President Kolinda Grabar-Kitarovic Announcing Croatian General Elections Photo: Screenshot dnevnik.hr 5 October 2015

On 8 November 2015, Croats will for the first time ever get a taste of a preferential voting system in their parliamentary elections. Voters will be able to circle the name of their preferred candidate on the List they vote for. Preferential votes will be valid for those candidates who receive at least 10% of the List total vote. Voter turnout hasn’t been great in the past and one wonders whether the newly installed preferential voting together with President Kolinda Grabar-Kitarovic’s appeal to the nation, particularly to the young and those who have stayed away from casting their vote at past elections, to vote and thus partake in the decision for the country’s future would change for the better the voter turnout on 8 November?
The fate of our Croatia will be in your hands on that day,” said president Grabar-Kitarovic in her televised announcement of the date for 2015 general elections. “That is the day when the politicians are accountable to you and when democracy takes on its full sense.
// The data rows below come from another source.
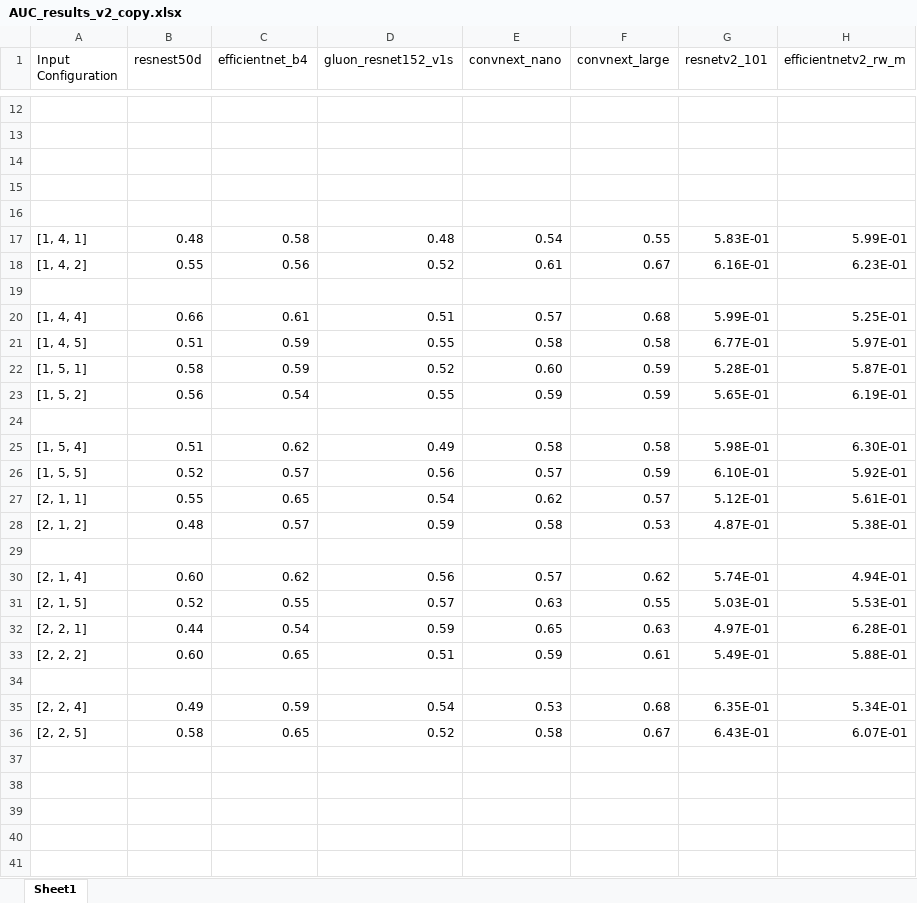
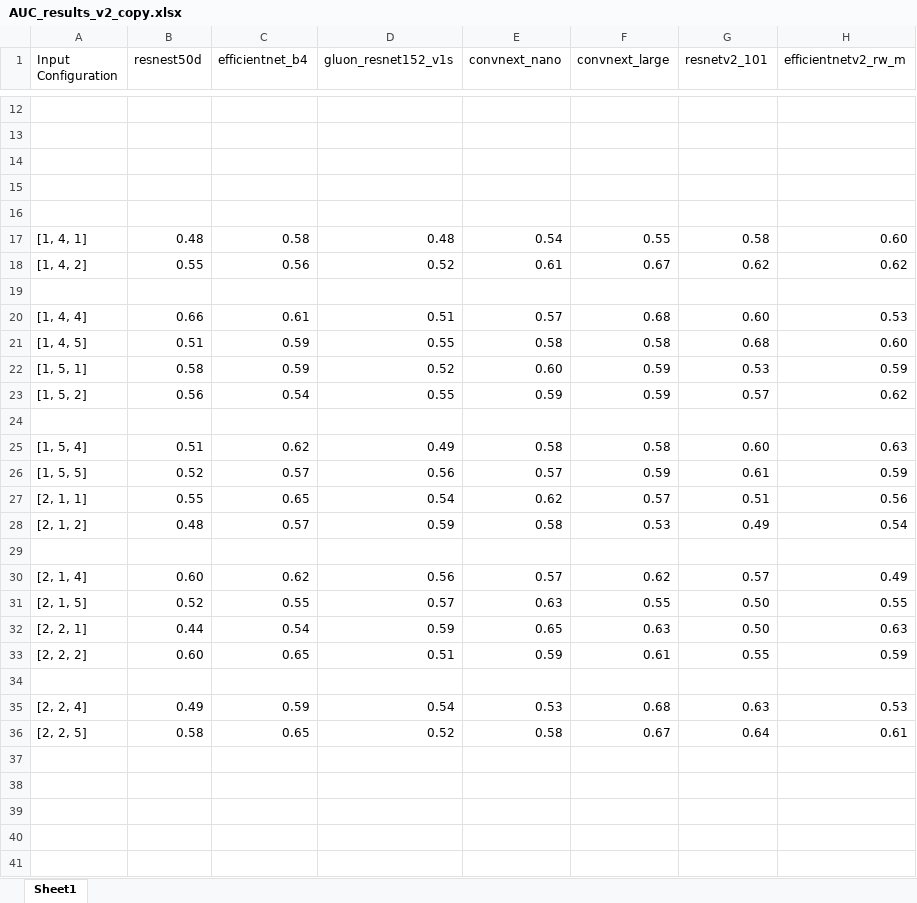
Before and after one commit to svenbbsp/BEP_sbierenbroodspot_1334859, an Excel workbook: Technical_research/AUC_results_v2_copy.xlsx, sheet Sheet1, drawn as a sheet; only a part is shown, gaps mark what is left out; values as stored, in another font and other column widths than the file's, no borders; conditional formats not drawn; the diff covers the shown part only; the diff names each change by its address in the sheet, - before the commit and + after, or states it on an @@ line.

```diff
--- a/Technical_research/AUC_results_v2_copy.xlsx (sheet Sheet1)
+++ b/Technical_research/AUC_results_v2_copy.xlsx (sheet Sheet1)
-G17 (resnetv2_101): 5.83E-01
+G17 (resnetv2_101): 0.58
-H17 (efficientnetv2_rw_m): 5.99E-01
+H17 (efficientnetv2_rw_m): 0.60
-G18 (resnetv2_101): 6.16E-01
+G18 (resnetv2_101): 0.62
-H18 (efficientnetv2_rw_m): 6.23E-01
+H18 (efficientnetv2_rw_m): 0.62
-G20 (resnetv2_101): 5.99E-01
+G20 (resnetv2_101): 0.60
-H20 (efficientnetv2_rw_m): 5.25E-01
+H20 (efficientnetv2_rw_m): 0.53
-G21 (resnetv2_101): 6.77E-01
+G21 (resnetv2_101): 0.68
-H21 (efficientnetv2_rw_m): 5.97E-01
+H21 (efficientnetv2_rw_m): 0.60
-G22 (resnetv2_101): 5.28E-01
+G22 (resnetv2_101): 0.53
-H22 (efficientnetv2_rw_m): 5.87E-01
+H22 (efficientnetv2_rw_m): 0.59
-G23 (resnetv2_101): 5.65E-01
+G23 (resnetv2_101): 0.57
-H23 (efficientnetv2_rw_m): 6.19E-01
+H23 (efficientnetv2_rw_m): 0.62
-G25 (resnetv2_101): 5.98E-01
+G25 (resnetv2_101): 0.60
-H25 (efficientnetv2_rw_m): 6.30E-01
+H25 (efficientnetv2_rw_m): 0.63
-G26 (resnetv2_101): 6.10E-01
+G26 (resnetv2_101): 0.61
-H26 (efficientnetv2_rw_m): 5.92E-01
+H26 (efficientnetv2_rw_m): 0.59
-G27 (resnetv2_101): 5.12E-01
+G27 (resnetv2_101): 0.51
-H27 (efficientnetv2_rw_m): 5.61E-01
+H27 (efficientnetv2_rw_m): 0.56
-G28 (resnetv2_101): 4.87E-01
+G28 (resnetv2_101): 0.49
-H28 (efficientnetv2_rw_m): 5.38E-01
+H28 (efficientnetv2_rw_m): 0.54
-G30 (resnetv2_101): 5.74E-01
+G30 (resnetv2_101): 0.57
-H30 (efficientnetv2_rw_m): 4.94E-01
+H30 (efficientnetv2_rw_m): 0.49
-G31 (resnetv2_101): 5.03E-01
+G31 (resnetv2_101): 0.50
-H31 (efficientnetv2_rw_m): 5.53E-01
+H31 (efficientnetv2_rw_m): 0.55
-G32 (resnetv2_101): 4.97E-01
+G32 (resnetv2_101): 0.50
-H32 (efficientnetv2_rw_m): 6.28E-01
+H32 (efficientnetv2_rw_m): 0.63
-G33 (resnetv2_101): 5.49E-01
+G33 (resnetv2_101): 0.55
-H33 (efficientnetv2_rw_m): 5.88E-01
+H33 (efficientnetv2_rw_m): 0.59
-G35 (resnetv2_101): 6.35E-01
+G35 (resnetv2_101): 0.63
-H35 (efficientnetv2_rw_m): 5.34E-01
+H35 (efficientnetv2_rw_m): 0.53
-G36 (resnetv2_101): 6.43E-01
+G36 (resnetv2_101): 0.64
-H36 (efficientnetv2_rw_m): 6.07E-01
+H36 (efficientnetv2_rw_m): 0.61
```
Also changed, not shown: 5 added rows, 5 removed rows and 98 edited cells elsewhere in this sheet, Technical_research/comp_time.xlsx, 3 other files.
Having that in mind I invite you to attentively follow what the candidates are offering, what are their programs like and how they will affect your everyday lives for the next four years. I especially wish to invite the youngest voters and those who are voting for the first time. Do not allow others to choose for you. Croatia needs your fresh outlook and your participation in the most important act of democracy … Come out to vote, utilise your right and take ownership of responsibility…”

Although president Grabar-Kitarovic has in the same televised appearance called for the politicians and candidates to steer away from turning the election campaigns into “carnival of democracy”, to behave with political correctness, leave the “ashes of the past” behind and look at ways of creating a better future with joint efforts, the fact remains that all candidates, all political parties are in the race to win seats in parliament, to carry significant clout in a future government.

The president has also asked the media to use its potent influence on shaping attitudes responsibly and contribute ethically to the strengthening of social responsibility.

The way the political pre-election platforms have ignited in Croatia during the past months tells us that Croatia has failed to produce a strong third political option and Croatian government contenders are firmly standing at two camps, and the smaller political satellites if they have not already entered into a coalition with a bigger party will just fit in with whoever wins.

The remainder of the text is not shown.